It's been a bit quiet on this page for a reason—one that doesn't say anything flattering about me.
The electric range in my apartment kitchen, which has given me fits ever since we moved in, decided to up its battle plan and try to put me over the edge: the burner whose switch and thermostat was going bad went all the way, and instead of randomly surging to high stayed there no matter what it was set on.
It left me to get through Thanksgiving and Christmas with two small heating elements, a large one that could only be used to bring water to a boil in a hurry, and an oven that runs hot and doesn't heat evenly. The only way to get a slow braise or stew was in that oven on a baking stone. And once that pot or kettle of water was boiling, it had to come off the element; the heat was too intense even for cooking pasta.
More than two months and three maintenance men later, the thing has finally been repaired and is operating on all four burners. Meanwhile, one of the things that whole experience made me do is examine the way I've been looking at things. Instead of focusing on what I could still do in the kitchen, I limped along complaining bitterly about what I couldn't do.
The situation, after all, wasn't nearly so bad as that of a colleague whose range completely died just before Thanksgiving, forcing her to get through the holidays with nothing but a toaster oven.
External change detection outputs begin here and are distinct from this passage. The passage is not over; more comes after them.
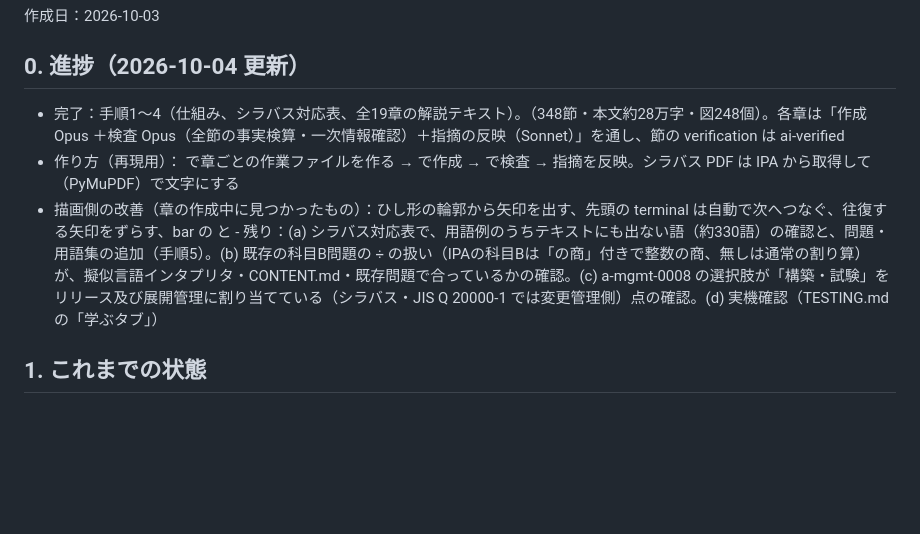
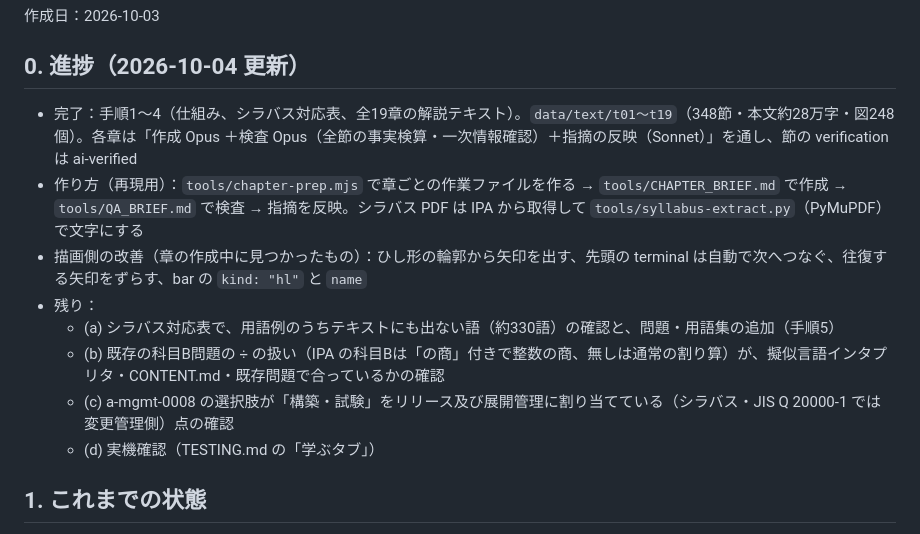
Before and after one commit to trendgoing-stack/fe-manabi, a Markdown page: HANDOFF.md, the part around the change. Drawn GitHub-style; blank space fills up the shorter version.

Commit message:
HANDOFF.md の進捗欄を整える
Co-Authored-By: Claude Sonnet 5.5 <noreply@anthropic.com>

```diff
--- a/HANDOFF.md
+++ b/HANDOFF.md
@@ -6,9 +6,14 @@
 
 ## 0. 進捗（2026-10-04 更新）
 
-- 完了：手順1〜4（仕組み、シラバス対応表、全19章の解説テキスト）。（348節・本文約28万字・図248個）。各章は「作成 Opus ＋検査 Opus（全節の事実検算・一次情報確認）＋指摘の反映（Sonnet）」を通し、節の verification は ai-verified
-- 作り方（再現用）： で章ごとの作業ファイルを作る →  で作成 →  で検査 → 指摘を反映。シラバス PDF は IPA から取得して （PyMuPDF）で文字にする
-- 描画側の改善（章の作成中に見つかったもの）：ひし形の輪郭から矢印を出す、先頭の terminal は自動で次へつなぐ、往復する矢印をずらす、bar の  と - 残り：(a) シラバス対応表で、用語例のうちテキストにも出ない語（約330語）の確認と、問題・用語集の追加（手順5）。(b) 既存の科目B問題の ÷ の扱い（IPAの科目Bは「の商」付きで整数の商、無しは通常の割り算）が、擬似言語インタプリタ・CONTENT.md・既存問題で合っているかの確認。(c) a-mgmt-0008 の選択肢が「構築・試験」をリリース及び展開管理に割り当てている（シラバス・JIS Q 20000-1 では変更管理側）点の確認。(d) 実機確認（TESTING.md の「学ぶタブ」）
+- 完了：手順1〜4（仕組み、シラバス対応表、全19章の解説テキスト）。`data/text/t01〜t19`（348節・本文約28万字・図248個）。各章は「作成 Opus ＋検査 Opus（全節の事実検算・一次情報確認）＋指摘の反映（Sonnet）」を通し、節の verification は ai-verified
+- 作り方（再現用）：`tools/chapter-prep.mjs` で章ごとの作業ファイルを作る → `tools/CHAPTER_BRIEF.md` で作成 → `tools/QA_BRIEF.md` で検査 → 指摘を反映。シラバス PDF は IPA から取得して `tools/syllabus-extract.py`（PyMuPDF）で文字にする
+- 描画側の改善（章の作成中に見つかったもの）：ひし形の輪郭から矢印を出す、先頭の terminal は自動で次へつなぐ、往復する矢印をずらす、bar の `kind: "hl"` と `name`
+- 残り：
+  - (a) シラバス対応表で、用語例のうちテキストにも出ない語（約330語）の確認と、問題・用語集の追加（手順5）
+  - (b) 既存の科目B問題の ÷ の扱い（IPA の科目Bは「の商」付きで整数の商、無しは通常の割り算）が、擬似言語インタプリタ・CONTENT.md・既存問題で合っているかの確認
+  - (c) a-mgmt-0008 の選択肢が「構築・試験」をリリース及び展開管理に割り当てている（シラバス・JIS Q 20000-1 では変更管理側）点の確認
+  - (d) 実機確認（TESTING.md の「学ぶタブ」）
 
 ## 1. これまでの状態
 
```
Or someone who didn't even have a home, let alone a kitchen with or without a working cooktop.
You may have noticed that complaining bitterly about something one can't control or change is not terribly useful. All it does is channel one's attitude into a dark place that's hard to climb back out of again. Toward the end, I figured out how to make do with things as they were, and tried to use the time to reflect.
Now that the range is back up and running, there are no longer limits on what I can do in the kitchen. So, it's interesting that the first thing I chose to exercise my newly restored culinary freedom was a beef and macaroni casserole—yes, the kind many of us were raised on in the sixties and seventies—simple, even ordinary, comfort food.
But one of the things that the challenges of the last couple of months reminded me is that even simple, ordinary things require subtleties that we all too often take for granted—and shouldn't.
Ground Beef and Macaroni Casserole
This weeknight staple from childhood was usually made with a can of cream-of-something soup, but it's really not any more trouble to make your own sauce than it is to open a can. Well, not much more.
The great thing about these kinds of casseroles is that they can be changed up by adding another vegetable such as diced celery and or green peas or by changing the meat and type of cheese.
1 tablespoon canola, olive, or vegetable oil
1 pound ground beef
1 large yellow onion, peeled and diced small
1 large carrot, peeled and diced small
1 large clove garlic, lightly crushed, peeled, and finely chopped
2 tablespoons all-purpose or instant-blending flour
1½ cups beef broth
½ cup whole milk
Salt and whole black pepper in a mill
8 ounces (½ of a 1 pound box) elbow macaroni
1½ cups (about 5½ ounces) shredded extra-sharp cheddar
1. Put 3 quarts of water on to boil in a heavy-bottomed 4-5-quart pot over high heat. Position rack in center of the oven and preheat it to 350° F. Meanwhile, warm the oil in a large, deep skillet over medium heat. Raise the heat to medium-high, crumble in the beef, and lightly brown it until it has lost its raw, red color but isn't cooked through, about 2-3 minutes. Do this in batches if necessary to keep from crowding the pan. Remove the beef with a slotted spoon.
2. If there's a lot of fat, spoon off all but 2 tablespoons and add the onion. Sauté until it's softened and beginning to color. Add the carrot and sauté 2 minutes longer. Add the garlic and stir until fragrant, about 15-20 seconds.
3. Sprinkle in the flour, stirring constantly, until it's bubbly and smooth, then slowly stir in the broth and milk. Cook, still stirring, until the sauce is bubbly and thick. Season to taste with salt, pepper, and Worcestershire, adjust the heat to a slow simmer, and cook 3-5 minutes, stirring occasionally. Return the beef to the pan, mix it into the sauce, and turn off the heat.
4. When the water is boiling, stir in a small handful of salt and the macaroni. Cook until softened but still not done (about half of cooking time recommended on box) . Meanwhile, butter a rectangular 2-quart casserole. Drain and add the macaroni to the prepared dish.
5. Add the beef and sauce mixture and 1 cup of the cheese. Gently toss to mix and level the top with a spatula. Sprinkle the remaining cheese evenly over the top and bake in the center of the oven until its bubbly at the center and the topping cheese is lightly browned, about 30 minutes. Let it settle 10 minutes before serving.